Excerpts from a dataset:
────

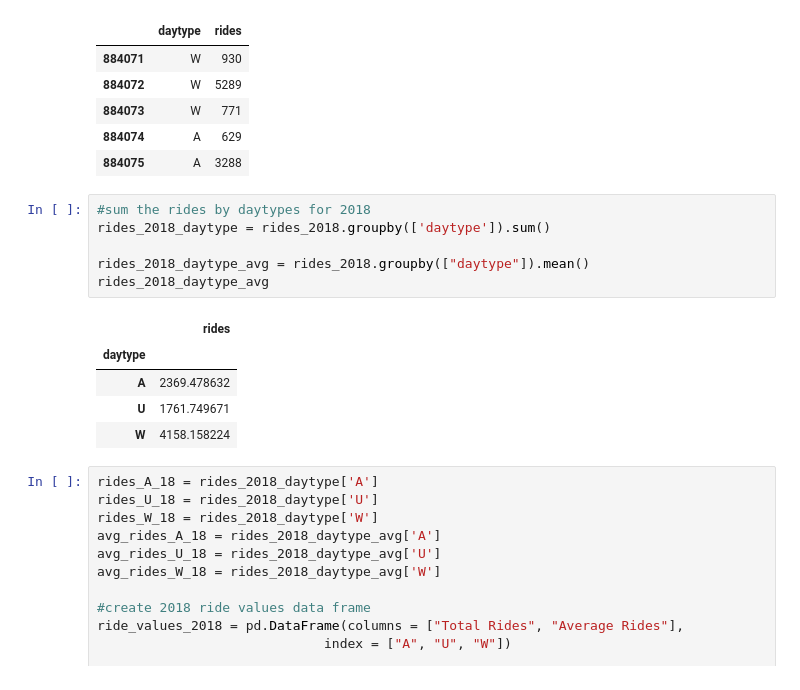
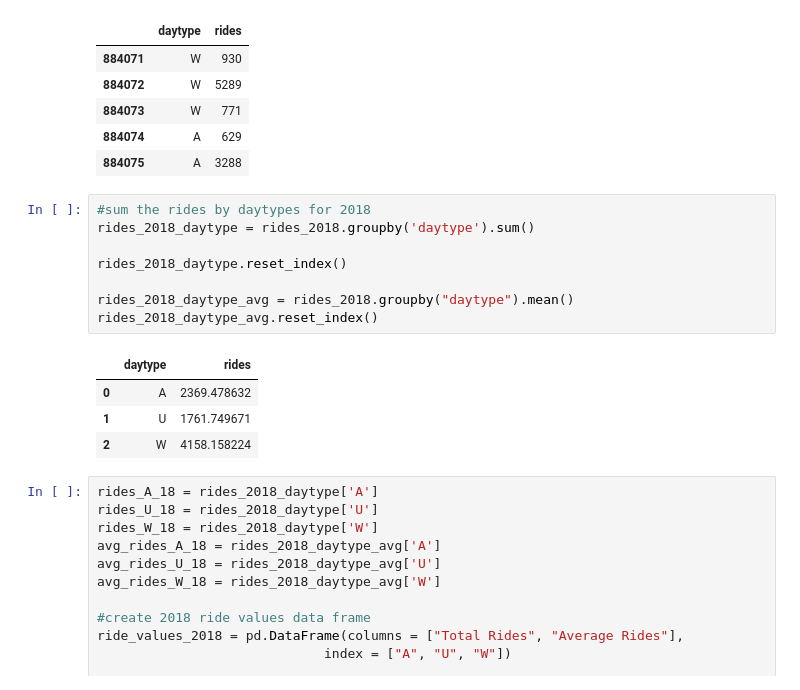
Before and after one commit to cdfencing/Project-I, a Jupyter notebook: Seasonal_ridership.ipynb, the cells around one changed output. Saved outputs shown, nothing was run; the diff lists cells and outputs as text.

```diff
--- a/Seasonal_ridership.ipynb
+++ b/Seasonal_ridership.ipynb
@@ -115,16 +115,17 @@ rides_2018.head()
 | 884075 | A | 3288 |
 # %%
 #sum the rides by daytypes for 2018
-rides_2018_daytype = rides_2018.groupby(['daytype']).sum()
+rides_2018_daytype = rides_2018.groupby('daytype').sum()
 
-rides_2018_daytype_avg = rides_2018.groupby(["daytype"]).mean()
-rides_2018_daytype_avg
+rides_2018_daytype.reset_index()
+
+rides_2018_daytype_avg = rides_2018.groupby("daytype").mean()
+rides_2018_daytype_avg.reset_index()
 # %% [output]
-|  | rides |
-| daytype |  |
-| A | 2369.478632 |
-| U | 1761.749671 |
-| W | 4158.158224 |
+|  | daytype | rides |
+| 0 | A | 2369.478632 |
+| 1 | U | 1761.749671 |
+| 2 | W | 4158.158224 |
 # %%
 rides_A_18 = rides_2018_daytype['A']
 rides_U_18 = rides_2018_daytype['U']
```
Also changed, not shown: parts of 5 cells of this notebook.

────

Task directions: Leave out the pictures and return every record word for word.

Solution to this task:
Before and after one commit to cdfencing/Project-I, a Jupyter notebook: Seasonal_ridership.ipynb, the cells around one changed output. Saved outputs shown, nothing was run; the diff lists cells and outputs as text.

```diff
--- a/Seasonal_ridership.ipynb
+++ b/Seasonal_ridership.ipynb
@@ -115,16 +115,17 @@ rides_2018.head()
 | 884075 | A | 3288 |
 # %%
 #sum the rides by daytypes for 2018
-rides_2018_daytype = rides_2018.groupby(['daytype']).sum()
+rides_2018_daytype = rides_2018.groupby('daytype').sum()
 
-rides_2018_daytype_avg = rides_2018.groupby(["daytype"]).mean()
-rides_2018_daytype_avg
+rides_2018_daytype.reset_index()
+
+rides_2018_daytype_avg = rides_2018.groupby("daytype").mean()
+rides_2018_daytype_avg.reset_index()
 # %% [output]
-|  | rides |
-| daytype |  |
-| A | 2369.478632 |
-| U | 1761.749671 |
-| W | 4158.158224 |
+|  | daytype | rides |
+| 0 | A | 2369.478632 |
+| 1 | U | 1761.749671 |
+| 2 | W | 4158.158224 |
 # %%
 rides_A_18 = rides_2018_daytype['A']
 rides_U_18 = rides_2018_daytype['U']
```
Also changed, not shown: parts of 5 cells of this notebook.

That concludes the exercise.